Rachel decides to "save" McKenna from what she perceives is a life of depravity and, over Jeff's objections, dubs her the new nanny for their couple's young son. McKenna, at first, seems to tantalize Rachel with her sexual openness. (In one scene, she even seems about to succumb to a desire for McKenna.) Soon, however, Rachel's assumptions about her new live-in guest are upended and, before long, the idea of whose life really needs saving comes into question.
Hahn is fearless in her portrayal of a woman who has eschewed vanity and thwarted her own desires (sexual and otherwise) in service to her husband, child and their lifestyle with its rigid rules and rituals. As Rachel spirals out of control, flailing about (sometimes hilariously, other times exhibiting cringe worthy behavior), she comes closer to finding what she left behind in service to this suburban dream that, as Soloway so aptly points out, has plenty of dark and dreary elements and exacts a price as well.
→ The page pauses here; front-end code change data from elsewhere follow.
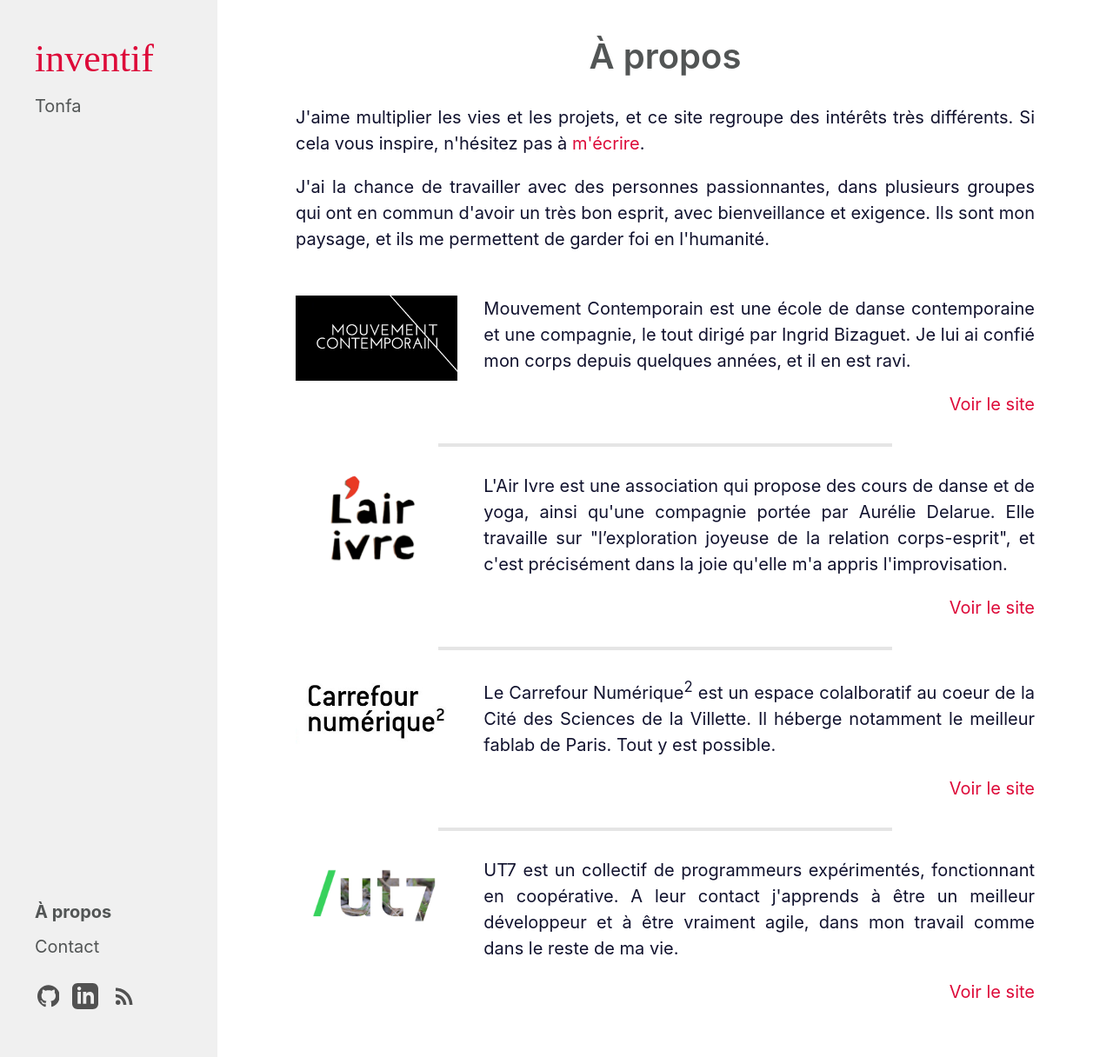
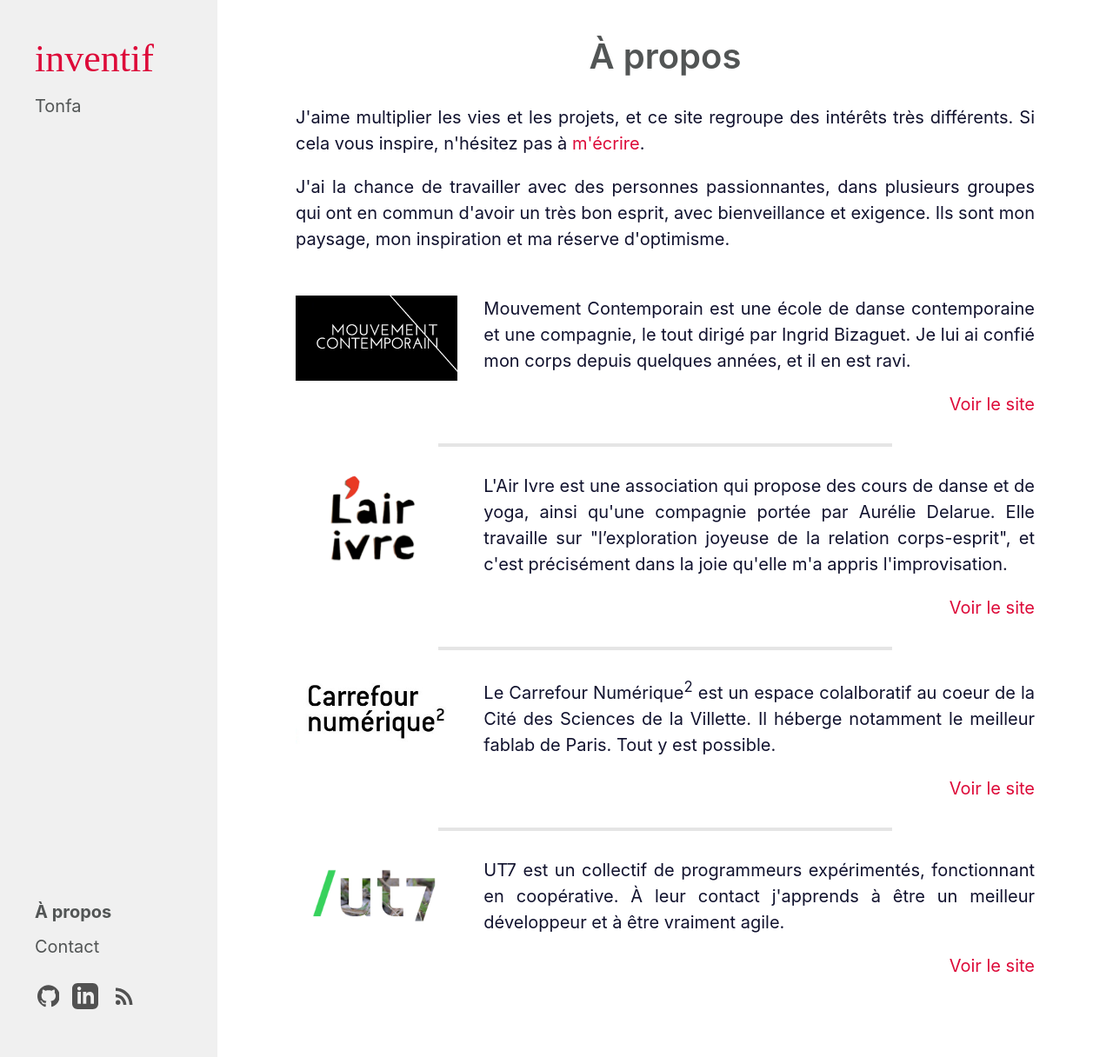
Before and after one commit to Ruff9/inventif, a Jekyll site: the page built from pages/a-propos.html, in a window 1280 px wide. Shown: the whole page at 87% size. Built offline with Jekyll 4.4.1, drawn with Linux system fonts in a browser that asks for light colours.

Commit message:
adjust about page

```diff
--- a/pages/a-propos.html
+++ b/pages/a-propos.html
@@ -7,7 +7,7 @@ sidebar_link: true
 
 <p>J'aime multiplier les vies et les projets, et ce site regroupe des intérêts très différents. Si cela vous inspire, n'hésitez pas à <a href="#jsModal" id="popup" class="jsModalTrigger">m'écrire</a>.</p>
 
-<p>J'ai la chance de travailler avec des personnes passionnantes, dans plusieurs groupes qui ont en commun d'avoir un très bon esprit, avec bienveillance et exigence. Ils sont mon paysage, et ils me permettent de garder foi en l'humanité.</p>
+<p>J'ai la chance de travailler avec des personnes passionnantes, dans plusieurs groupes qui ont en commun d'avoir un très bon esprit, avec bienveillance et exigence. Ils sont mon paysage, mon inspiration et ma réserve d'optimisme.</p>
 
 <div class='friend-container'>
   <a href="http://mouvementcontemporain.com" target='_blank' class='friend-link'>
@@ -57,7 +57,7 @@ sidebar_link: true
       <img src="{{ '/assets/images/friends/ut7.png' | absolute_url }}" class='friend-cover'>
     </div>
     <div class='friend-description'>
-      <p>UT7 est un collectif de programmeurs expérimentés, fonctionnant en coopérative. A leur contact j'apprends à être un meilleur développeur et à être vraiment agile, dans mon travail comme dans le reste de ma vie.</p>
+      <p>UT7 est un collectif de programmeurs expérimentés, fonctionnant en coopérative. À leur contact j'apprends à être un meilleur développeur et à être vraiment agile.</p>
       <span class='friend-fake-link'>Voir le site</span>
     </div>
   </a>
```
Although Afternoon Delight has its logical gaps, these lapses are outweighed by Soloway's ability to find fresh nuance in the all-too-familiar "Diary of a Mad Housewife" theme and the lively performances. Jane Lynch is funny playing Rachel's lesbian psychiatrist, a shrink who'd rather talk about her own relationship with her girlfriend. The movie's playing in Chicago at the Landmark Century Centre Cinemas, 2828 N. Clark St. www.landmarktheatres.com